Victim-offender dialogues help build empathy in offenders: A snapshot of one visit to San Quentin State Prison

By Melissa Vlach

On a sunny day in April, staff and volunteers with the Archdiocese of San Francisco Restorative Justice Ministry arrived at San Quentin State Prison to take part in a victim-offender dialogue that aims to build empathy among men who have committed violent crimes including homicide.

The reentry program led by the nonprofit California Reentry Institute enlisted volunteers from the Archdiocese of San Francisco’s Restorative Justice Ministry to share their stories with the prisoners at the state’s maximum-security prison located in Marin County.

After going through security and being guided across the prison grounds, past the men playing soccer and lifting weights, the group arrived in the portable trailer that would serve as a classroom, taking their places in front of about 30 men.

Volunteers Ramon and Patricia Marquez and Michael Patrick had agreed to share their stories for one of the sessions of this prerelease program, which is designed to help inmates build empathy and understanding of their past actions through in-depth workshops over the course of several years.

“For the prisoners, it gives them an opportunity by listening to what it is when someone is harmed … and what it is that someone has to go through, living with the loss of a human being, especially in a homicide,” explained Julio Escobar, archdiocesan restorative justice coordinator.

He explained that victim-offender dialogues like this offer an opportunity for encounter, which is one of the steps of the restorative justice process. They are also preparation for a direct dialogue between the victim and offender of a specific incident, if such an event is to occur. “I think that both parties are empowered by the encounter that they have and that more healing is provided for them,” Escobar said.

As the session began, the Marquezes told the story of their son Michael, whom Ramon described as “a very gentle person, a very good son.”

Michael was walking home from the park with some friends one night in 2014 when a group of people came up to them and demanded his cell phone and backpack. They ended up shooting and killing him. His parents learned this the next morning after being called to the hospital. They were told that his body had already been removed as part of the investigation.

“We couldn’t see him again until he was in a casket,” Patricia Marquez said emotionally.

“A piece of you has died,” added Ramon Marquez, as men around the room teared up.

The couple spoke about the difficulty not just of facing grief at the loss of their son, but of their interactions with law enforcement officials who often seemed unconcerned.

“Dealing with the justice system, it’s very impersonal,” said Patricia.

The case is still unsolved. Both parents stressed that they don’t feel vengeful, saying that would dishonor their son. However, they would like to know that the responsible party has realized the harm done so that others wouldn’t be affected by such loss.

“Have you changed? Have you made amends?” Ramon imagined saying to the perpetrator. If the person had done so, “that would be a consolation to me.”

Patrick also shared his story as a self-described “old beachnik surf bum.”

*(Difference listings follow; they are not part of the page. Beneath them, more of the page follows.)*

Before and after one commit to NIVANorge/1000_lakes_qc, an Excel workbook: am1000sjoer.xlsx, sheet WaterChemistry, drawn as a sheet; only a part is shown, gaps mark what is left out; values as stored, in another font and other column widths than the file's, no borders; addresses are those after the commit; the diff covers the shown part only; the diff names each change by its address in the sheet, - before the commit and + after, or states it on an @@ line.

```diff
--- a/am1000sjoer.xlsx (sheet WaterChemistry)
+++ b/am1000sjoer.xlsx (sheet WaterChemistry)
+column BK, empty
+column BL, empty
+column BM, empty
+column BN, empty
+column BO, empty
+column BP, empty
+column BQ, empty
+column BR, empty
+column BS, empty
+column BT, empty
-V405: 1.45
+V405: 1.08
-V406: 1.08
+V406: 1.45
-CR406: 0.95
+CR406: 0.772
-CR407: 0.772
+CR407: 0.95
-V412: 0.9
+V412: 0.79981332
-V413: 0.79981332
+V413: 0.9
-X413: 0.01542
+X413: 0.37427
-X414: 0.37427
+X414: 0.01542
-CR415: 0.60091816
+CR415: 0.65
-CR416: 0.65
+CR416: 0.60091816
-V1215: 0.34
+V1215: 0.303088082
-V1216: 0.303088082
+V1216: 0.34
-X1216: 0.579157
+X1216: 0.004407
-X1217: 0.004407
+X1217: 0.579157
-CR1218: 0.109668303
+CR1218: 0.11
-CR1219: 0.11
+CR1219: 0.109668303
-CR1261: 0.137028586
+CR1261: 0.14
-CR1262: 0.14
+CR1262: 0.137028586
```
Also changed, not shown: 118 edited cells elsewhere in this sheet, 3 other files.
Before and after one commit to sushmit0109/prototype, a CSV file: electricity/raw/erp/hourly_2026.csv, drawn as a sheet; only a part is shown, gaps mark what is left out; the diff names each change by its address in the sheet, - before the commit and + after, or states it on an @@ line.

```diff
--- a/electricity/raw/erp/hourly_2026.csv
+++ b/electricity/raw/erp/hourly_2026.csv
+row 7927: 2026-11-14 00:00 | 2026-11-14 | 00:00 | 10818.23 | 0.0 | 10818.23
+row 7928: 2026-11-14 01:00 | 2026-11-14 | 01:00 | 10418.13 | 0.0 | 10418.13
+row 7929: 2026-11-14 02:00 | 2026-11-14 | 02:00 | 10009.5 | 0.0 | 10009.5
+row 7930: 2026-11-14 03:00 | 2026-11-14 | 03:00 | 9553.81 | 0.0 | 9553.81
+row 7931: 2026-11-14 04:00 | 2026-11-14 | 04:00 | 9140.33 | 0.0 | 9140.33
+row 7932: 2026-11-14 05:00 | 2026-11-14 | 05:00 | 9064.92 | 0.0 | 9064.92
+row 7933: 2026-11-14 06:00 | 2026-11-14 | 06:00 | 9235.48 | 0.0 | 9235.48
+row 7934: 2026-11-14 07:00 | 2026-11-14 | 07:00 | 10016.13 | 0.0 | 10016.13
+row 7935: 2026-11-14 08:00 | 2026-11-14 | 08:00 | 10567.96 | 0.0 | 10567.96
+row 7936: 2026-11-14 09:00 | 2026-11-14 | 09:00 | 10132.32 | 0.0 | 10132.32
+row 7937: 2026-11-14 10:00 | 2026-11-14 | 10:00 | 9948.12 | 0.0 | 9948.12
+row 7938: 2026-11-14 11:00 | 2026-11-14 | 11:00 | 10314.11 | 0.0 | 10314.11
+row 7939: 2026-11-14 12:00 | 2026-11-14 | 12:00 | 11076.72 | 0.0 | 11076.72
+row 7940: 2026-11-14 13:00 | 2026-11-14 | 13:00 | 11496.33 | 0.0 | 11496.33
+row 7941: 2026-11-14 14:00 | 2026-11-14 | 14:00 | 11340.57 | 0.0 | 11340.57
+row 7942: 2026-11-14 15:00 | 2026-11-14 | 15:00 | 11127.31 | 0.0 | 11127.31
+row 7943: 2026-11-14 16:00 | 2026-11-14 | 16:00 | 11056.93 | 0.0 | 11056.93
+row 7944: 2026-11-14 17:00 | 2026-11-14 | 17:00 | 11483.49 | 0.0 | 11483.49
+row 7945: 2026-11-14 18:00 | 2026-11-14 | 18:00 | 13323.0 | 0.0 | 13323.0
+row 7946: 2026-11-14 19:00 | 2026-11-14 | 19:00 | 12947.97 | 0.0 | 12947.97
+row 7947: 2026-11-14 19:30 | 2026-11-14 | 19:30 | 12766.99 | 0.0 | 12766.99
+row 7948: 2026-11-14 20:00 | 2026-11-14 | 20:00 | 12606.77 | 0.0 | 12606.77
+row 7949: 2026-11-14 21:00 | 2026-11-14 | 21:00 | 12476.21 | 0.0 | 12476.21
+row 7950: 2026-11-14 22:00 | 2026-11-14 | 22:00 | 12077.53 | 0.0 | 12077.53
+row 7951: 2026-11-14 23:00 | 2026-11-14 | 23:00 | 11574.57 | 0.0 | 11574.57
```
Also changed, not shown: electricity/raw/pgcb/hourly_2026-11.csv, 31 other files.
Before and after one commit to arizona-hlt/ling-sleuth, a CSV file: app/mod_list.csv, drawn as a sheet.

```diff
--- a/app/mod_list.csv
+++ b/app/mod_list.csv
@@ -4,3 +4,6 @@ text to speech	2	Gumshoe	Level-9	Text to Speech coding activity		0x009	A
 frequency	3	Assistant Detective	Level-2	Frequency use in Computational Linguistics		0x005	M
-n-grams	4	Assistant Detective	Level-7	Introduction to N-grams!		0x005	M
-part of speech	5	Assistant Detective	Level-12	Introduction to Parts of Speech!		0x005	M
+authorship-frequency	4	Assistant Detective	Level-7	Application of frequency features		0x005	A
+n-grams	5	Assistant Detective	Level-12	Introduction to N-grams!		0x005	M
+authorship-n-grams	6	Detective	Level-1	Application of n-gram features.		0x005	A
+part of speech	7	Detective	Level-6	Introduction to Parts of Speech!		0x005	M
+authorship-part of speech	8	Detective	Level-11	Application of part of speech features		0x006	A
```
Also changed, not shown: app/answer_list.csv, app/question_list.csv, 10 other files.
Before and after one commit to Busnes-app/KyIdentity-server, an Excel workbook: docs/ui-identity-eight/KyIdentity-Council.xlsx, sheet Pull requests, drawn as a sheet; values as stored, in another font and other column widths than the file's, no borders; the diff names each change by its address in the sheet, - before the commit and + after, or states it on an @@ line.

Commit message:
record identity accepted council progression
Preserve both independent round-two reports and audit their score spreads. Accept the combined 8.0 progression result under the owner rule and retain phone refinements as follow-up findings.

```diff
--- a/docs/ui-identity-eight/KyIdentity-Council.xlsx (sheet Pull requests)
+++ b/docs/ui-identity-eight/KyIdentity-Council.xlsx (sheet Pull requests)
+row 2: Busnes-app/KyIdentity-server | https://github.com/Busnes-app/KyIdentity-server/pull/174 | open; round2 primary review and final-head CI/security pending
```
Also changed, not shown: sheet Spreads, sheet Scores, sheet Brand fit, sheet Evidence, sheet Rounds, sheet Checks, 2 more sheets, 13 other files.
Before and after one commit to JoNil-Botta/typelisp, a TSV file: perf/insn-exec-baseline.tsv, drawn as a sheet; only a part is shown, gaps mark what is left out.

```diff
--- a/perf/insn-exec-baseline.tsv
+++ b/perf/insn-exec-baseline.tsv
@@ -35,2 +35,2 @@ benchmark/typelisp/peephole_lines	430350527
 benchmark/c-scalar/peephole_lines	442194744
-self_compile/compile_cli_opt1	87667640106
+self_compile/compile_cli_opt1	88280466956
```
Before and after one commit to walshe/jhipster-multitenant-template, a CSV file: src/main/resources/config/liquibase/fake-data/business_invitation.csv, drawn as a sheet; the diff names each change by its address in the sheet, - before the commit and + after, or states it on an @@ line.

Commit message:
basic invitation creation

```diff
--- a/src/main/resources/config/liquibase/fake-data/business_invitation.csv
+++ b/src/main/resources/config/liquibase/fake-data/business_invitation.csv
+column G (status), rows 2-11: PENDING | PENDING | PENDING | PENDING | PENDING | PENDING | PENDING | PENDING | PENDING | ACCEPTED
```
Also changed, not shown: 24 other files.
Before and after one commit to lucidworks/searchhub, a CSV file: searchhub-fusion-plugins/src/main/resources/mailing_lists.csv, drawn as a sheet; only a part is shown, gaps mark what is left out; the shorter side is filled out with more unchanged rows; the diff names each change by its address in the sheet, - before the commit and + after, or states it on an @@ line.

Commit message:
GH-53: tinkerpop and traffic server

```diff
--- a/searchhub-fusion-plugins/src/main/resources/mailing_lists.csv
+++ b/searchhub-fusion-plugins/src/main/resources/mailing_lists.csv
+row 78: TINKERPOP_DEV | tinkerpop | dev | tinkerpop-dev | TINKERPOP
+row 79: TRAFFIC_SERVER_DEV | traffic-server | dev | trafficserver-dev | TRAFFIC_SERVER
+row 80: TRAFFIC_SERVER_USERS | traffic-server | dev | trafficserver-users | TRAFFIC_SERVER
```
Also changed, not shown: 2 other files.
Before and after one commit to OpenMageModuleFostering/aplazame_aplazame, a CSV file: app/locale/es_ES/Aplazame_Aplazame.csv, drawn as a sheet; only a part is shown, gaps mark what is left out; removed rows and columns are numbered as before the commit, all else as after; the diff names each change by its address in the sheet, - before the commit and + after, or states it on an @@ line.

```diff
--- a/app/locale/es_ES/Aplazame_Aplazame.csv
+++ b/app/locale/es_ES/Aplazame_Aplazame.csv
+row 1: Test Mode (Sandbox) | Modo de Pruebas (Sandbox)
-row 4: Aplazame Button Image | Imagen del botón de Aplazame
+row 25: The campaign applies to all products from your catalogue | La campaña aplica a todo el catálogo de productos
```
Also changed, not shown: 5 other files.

His life was changed when he was a young man living in Maui, surfing and working as a bartender. One night he was driving across the island to meet a friend when a drunk driver hit him. He was pinned in the car for three-and-a-half hours before being transferred to the hospital, where he remained for 42 days.

Although he was eventually able to recover and become a chiropractor, the injuries led to many more surgeries and joint replacements over the years.

“I’m pretty much a robot at this point,” he joked.

Despite his lighthearted comments, Patrick acknowledged that the accident affected his life in ways that are emotionally difficult, preventing him from being as active as he would have liked and leading to an early retirement when his body could no longer handle the workload.

“Me and God had a lot of screaming matches down the freeway with the windows rolled down,” he shared.

He said he found it difficult to forgive the drunk driver, who already had multiple DUIs at the time of the accident, but said, “Everyone deserves another chance, even the guy who hit me.”

As part of this program, the guest speakers will be invited back for a follow-up session, where the men will be able to talk with them directly, although this has been delayed by COVID-related quarantines at the prison. Although the inmates did not speak at this first session, they did have the opportunity to submit written questions and comments, some of which were read at the end of the day.

“I want to thank you for Michael. I never knew him, but because of your story I miss him too,” one note said.

“Hearing about him makes me want to be more like him,” said another.

Escobar said past sessions of this type of program have elicited grateful responses as well. “The reaction is very positive, and most, I want to say all, of the prisoners are very thankful for us to bring this opportunity to them because they gain a different perspective of the victim, and this empowers them,” he said.

In the day’s closing prayer, he emphasized, “Whether you’re going to be released or not, know that our Creator has not abandoned you.”

Melissa Vlach is the social justice coordinator for the Office of Human Life & Dignity.